(Baʹal-meʹon) [shortened form of Beth-baal-meon].
A prominent town on the tableland of N Moab assigned to the tribe of Reuben along with Nebo, Kiriathaim, and other towns of the region. (Nu 32:37, 38; 1Ch 5:8) The Reubenites, desiring the region for its good grazing land, evidently rebuilt and renamed the towns. In the earlier list at Numbers 32:3, 4, Baal-meon may be represented by the name “Beon.” Joshua thereafter refers to it as Beth-baal-meon, likely the full name of the place.—Jos 13:17.
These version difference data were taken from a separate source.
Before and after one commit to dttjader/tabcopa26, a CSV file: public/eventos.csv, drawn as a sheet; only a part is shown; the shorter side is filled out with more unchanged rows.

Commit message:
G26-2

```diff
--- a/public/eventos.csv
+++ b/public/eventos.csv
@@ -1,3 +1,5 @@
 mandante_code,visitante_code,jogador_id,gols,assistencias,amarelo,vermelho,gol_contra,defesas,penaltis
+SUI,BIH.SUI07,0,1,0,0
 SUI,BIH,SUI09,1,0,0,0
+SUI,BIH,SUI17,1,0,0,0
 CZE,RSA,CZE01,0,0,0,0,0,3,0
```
Baal-meon seems to have been retaken by the Moabites during the reign of King Mesha of Moab, evidently in the latter part of the tenth century B.C.E. The Moabite Stone inscription (line 9) states that Mesha “built [perhaps, fortified] Baal-meon, making a reservoir in it,” and on line 30 he refers to it by the fuller name Beth-baal-meon. Additionally, on a piece of inscribed pottery found in Samaria (Ostraca 27 of Samaria) mention is made of a certain “Baala the Baal-meonite.”
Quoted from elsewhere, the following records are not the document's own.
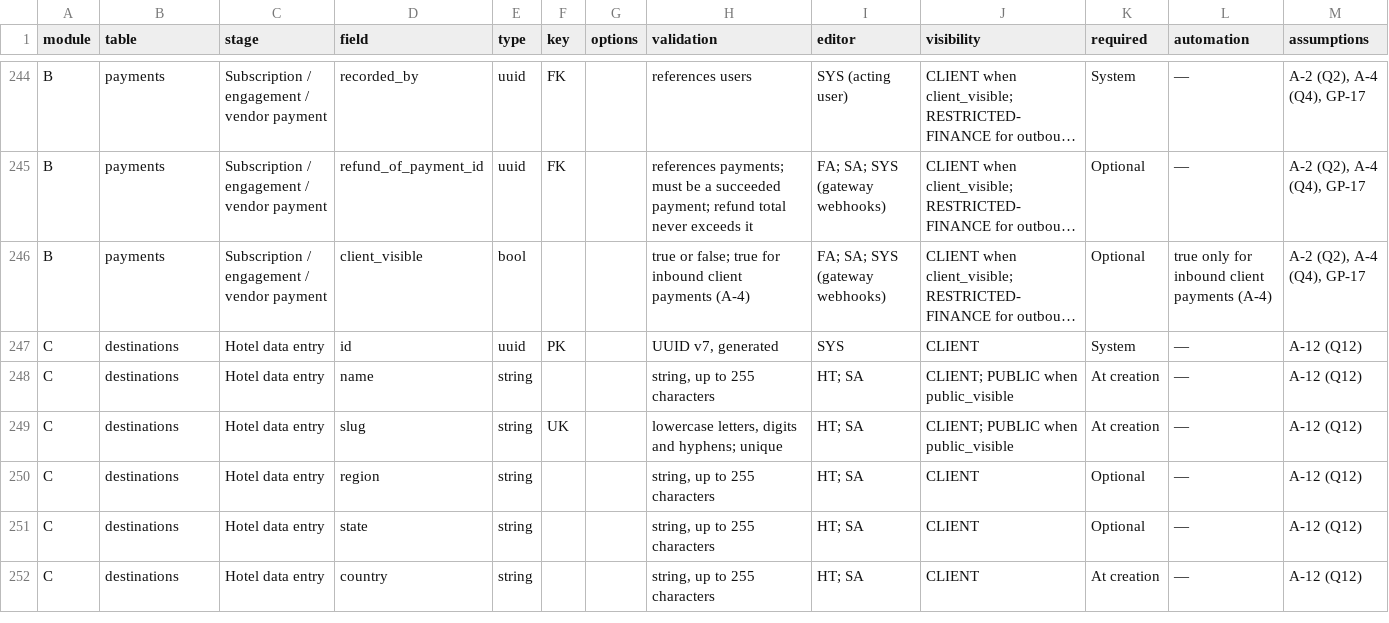
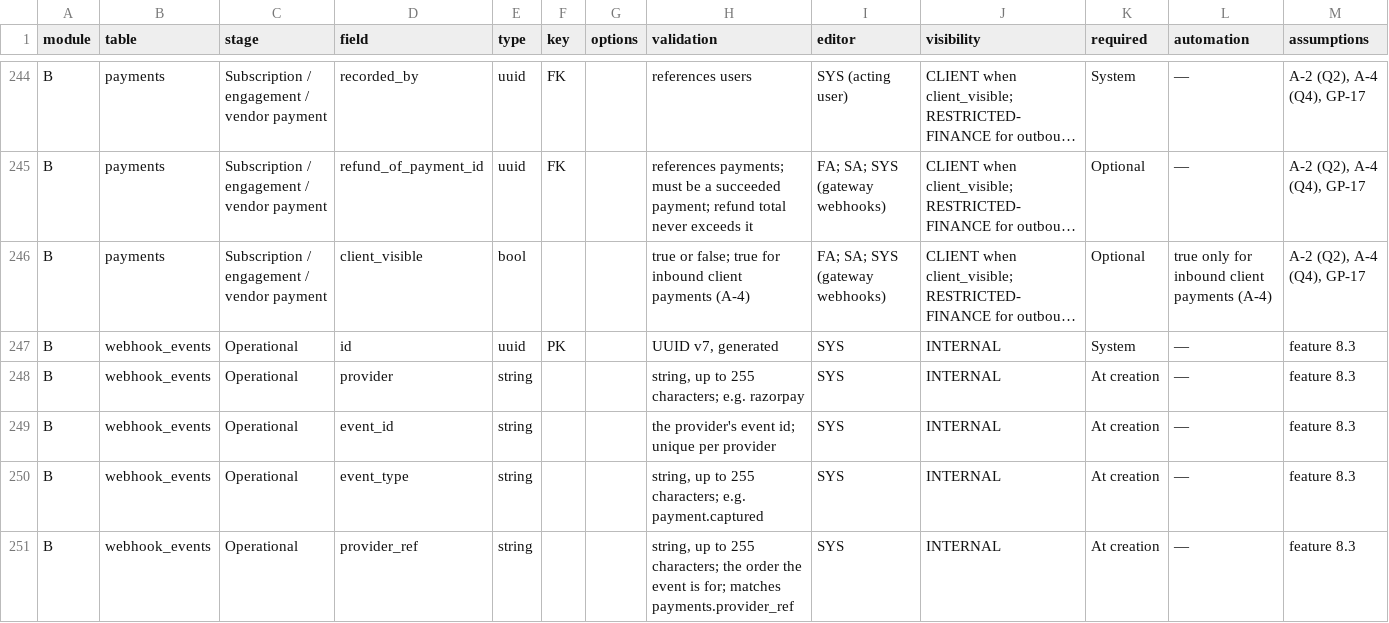
Before and after one commit to app-ampm/ampm-vault, a CSV file: docs/field-matrix.csv, drawn as a sheet; only a part is shown, gaps mark what is left out; the shorter side is filled out with more unchanged rows; long unchanged cells end in …; the diff covers the shown part only; the diff names each change by its address in the sheet, - before the commit and + after, or states it on an @@ line.

```diff
--- a/docs/field-matrix.csv
+++ b/docs/field-matrix.csv
+row 247: B | webhook_events | Operational | id | uuid | PK |  | UUID v7, generated | SYS | INTERNAL | System | — | feature 8.3
+row 248: B | webhook_events | Operational | provider | string |  |  | string, up to 255 characters; e.g. razorpay | SYS | INTERNAL | At creation | — | feature 8.3
+row 249: B | webhook_events | Operational | event_id | string |  |  | the provider's event id; unique per provider | SYS | INTERNAL | At creation | — | feature 8.3
+row 250: B | webhook_events | Operational | event_type | string |  |  | string, up to 255 characters; e.g. payment.captured | SYS | INTERNAL | At creation | — | feature 8.3
+row 251: B | webhook_events | Operational | provider_ref | string |  |  | string, up to 255 characters; the order the event is for; matches payments.provider_ref | SYS | INTERNAL | At creation | — | feature 8.3
```
Also changed, not shown: 10 added rows elsewhere in this file, 29 other files.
In the seventh century B.C.E. the prophet Jeremiah issued a divine warning to Moab foretelling the despoiling of the land by Babylon, specifically mentioning certain towns, including Beth-meon (likely Baal-meon). (Jer 48:20-23) Ezekiel includes Baal-meon as one of the Moabite sites to be possessed by the “Orientals” (or, “sons of the East”). (Eze 25:9, 10) Secular history and archaeological investigation confirm the fulfillment of these prophecies.—See MOAB, MOABITES No. 2.
Baal-meon is identified with the ruins of Maʽin, forming a mound of considerable size about 6 km (3.5 mi) WSW of Medeba and 12 km (7 mi) E of the Dead Sea. The plateau on which Maʽin lies is about 800 m (2,600 ft) in elevation.